The problem – Lines in the listing below that hold "only" are the ones to copy.

Exercise data –
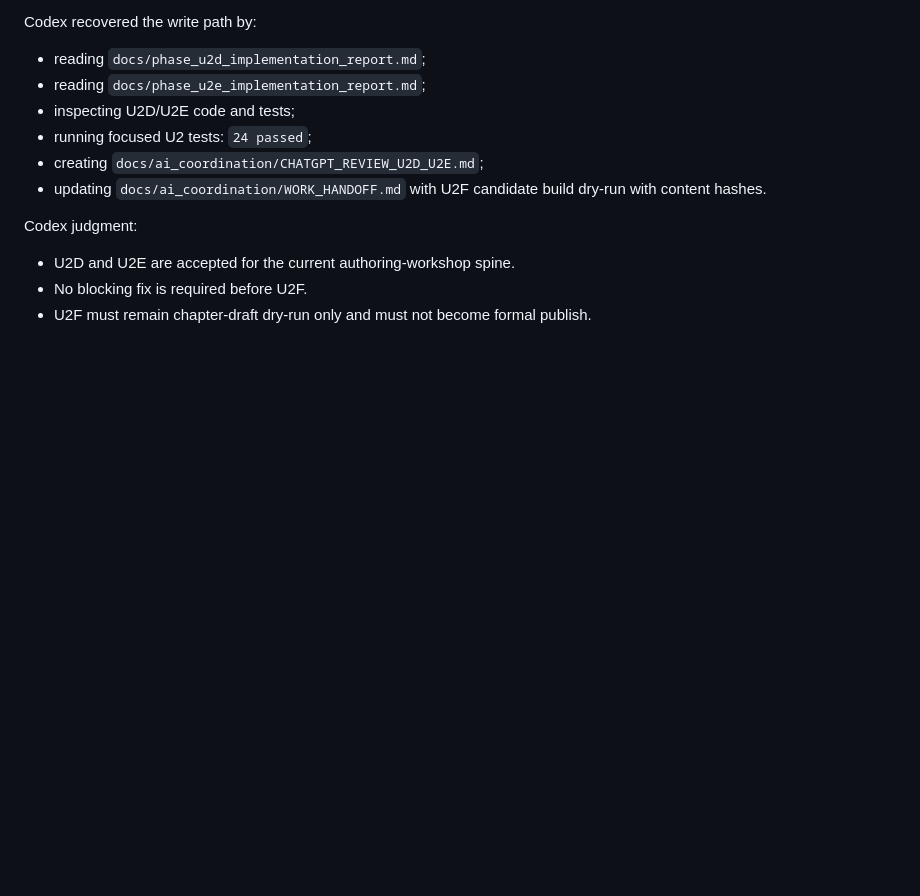
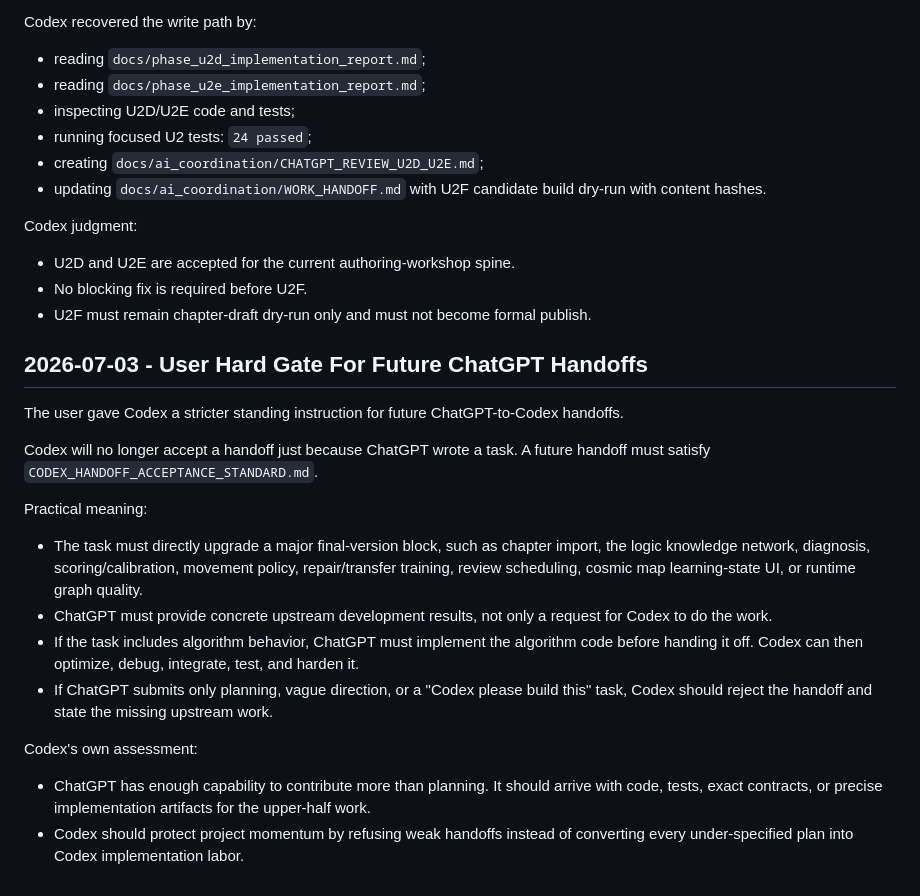
Before and after one commit to JJH-bo/math150-coach, a Markdown page: docs/ai_coordination/DISCUSSION_LOG.md, the part around the change. GitHub-like rendering; blank space fills up the shorter version.

Commit message:
docs: add Codex handoff acceptance gate

```diff
--- a/docs/ai_coordination/DISCUSSION_LOG.md
+++ b/docs/ai_coordination/DISCUSSION_LOG.md
@@ -166,3 +166,21 @@ Codex judgment:
 - U2D and U2E are accepted for the current authoring-workshop spine.
 - No blocking fix is required before U2F.
 - U2F must remain chapter-draft dry-run only and must not become formal publish.
+
+## 2026-07-03 - User Hard Gate For Future ChatGPT Handoffs
+
+The user gave Codex a stricter standing instruction for future ChatGPT-to-Codex handoffs.
+
+Codex will no longer accept a handoff just because ChatGPT wrote a task. A future handoff must satisfy `CODEX_HANDOFF_ACCEPTANCE_STANDARD.md`.
+
+Practical meaning:
+
+- The task must directly upgrade a major final-version block, such as chapter import, the logic knowledge network, diagnosis, scoring/calibration, movement policy, repair/transfer training, review scheduling, cosmic map learning-state UI, or runtime graph quality.
+- ChatGPT must provide concrete upstream development results, not only a request for Codex to do the work.
+- If the task includes algorithm behavior, ChatGPT must implement the algorithm code before handing it off. Codex can then optimize, debug, integrate, test, and harden it.
+- If ChatGPT submits only planning, vague direction, or a "Codex please build this" task, Codex should reject the handoff and state the missing upstream work.
+
+Codex's own assessment:
+
+- ChatGPT has enough capability to contribute more than planning. It should arrive with code, tests, exact contracts, or precise implementation artifacts for the upper-half work.
+- Codex should protect project momentum by refusing weak handoffs instead of converting every under-specified plan into Codex implementation labor.
```
Also changed, not shown: docs/ai_coordination/CODEX_HANDOFF_ACCEPTANCE_STANDARD.md (added, +85 -0 lines), docs/ai_coordination/WORK_HANDOFF.md (+9 -0 lines).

Response –
 - U2F must remain chapter-draft dry-run only and must not become formal publish.
+- ChatGPT must provide concrete upstream development results, not only a request for Codex to do the work.
+- If ChatGPT submits only planning, vague direction, or a "Codex please build this" task, Codex should reject the handoff and state the missing upstream work.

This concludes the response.